What is needed —
The answer should consist of each line from the data below that includes "participant".

Exercise inputs —
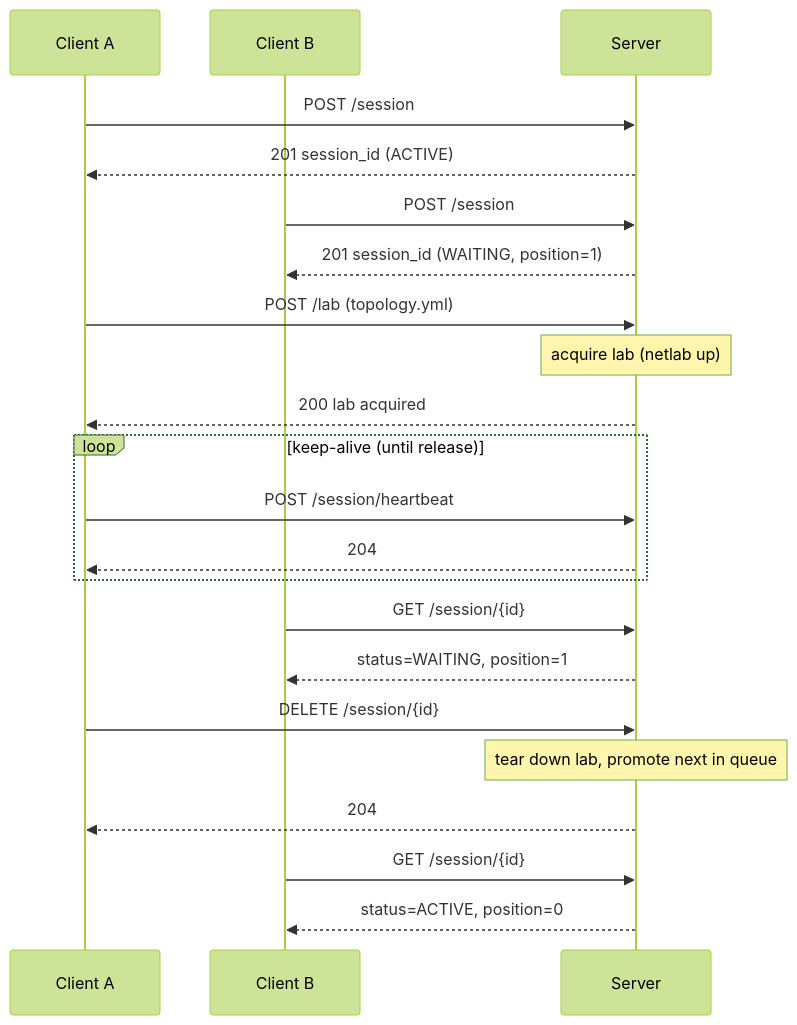
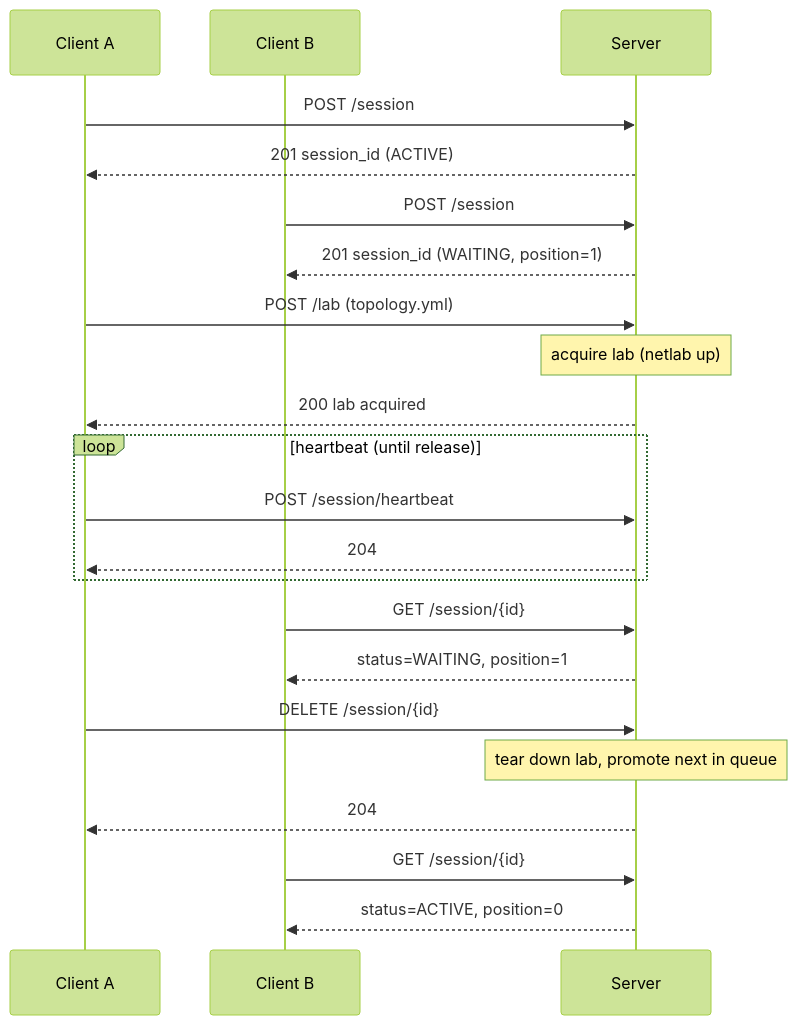
The diagram in README.md (zebbra/remote-lab), drawn with Mermaid (forest theme) before and after one commit. The commit also changed other lines of this file and 2 other files, not shown here.

````diff
--- a/README.md
+++ b/README.md
@@ -14,31 +84,31 @@
 ```mermaid
 sequenceDiagram
     participant ClientA as Client A
     participant ClientB as Client B
     participant Server
 
     ClientA->>Server: POST /session
     Server-->>ClientA: 201 session_id (ACTIVE)
 
     ClientB->>Server: POST /session
     Server-->>ClientB: 201 session_id (WAITING, position=1)
 
     ClientA->>Server: POST /lab (topology.yml)
     Note over Server: acquire lab (netlab up)
     Server-->>ClientA: 200 lab acquired
 
-    loop keep-alive (until release)
+    loop heartbeat (until release)
         ClientA->>Server: POST /session/heartbeat
         Server-->>ClientA: 204
     end
 
     ClientB->>Server: GET /session/{id}
     Server-->>ClientB: status=WAITING, position=1
 
     ClientA->>Server: DELETE /session/{id}
     Note over Server: tear down lab, promote next in queue
     Server-->>ClientA: 204
 
     ClientB->>Server: GET /session/{id}
     Server-->>ClientB: status=ACTIVE, position=0
 ```
````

Response to this task —
     participant ClientA as Client A
     participant ClientB as Client B
     participant Server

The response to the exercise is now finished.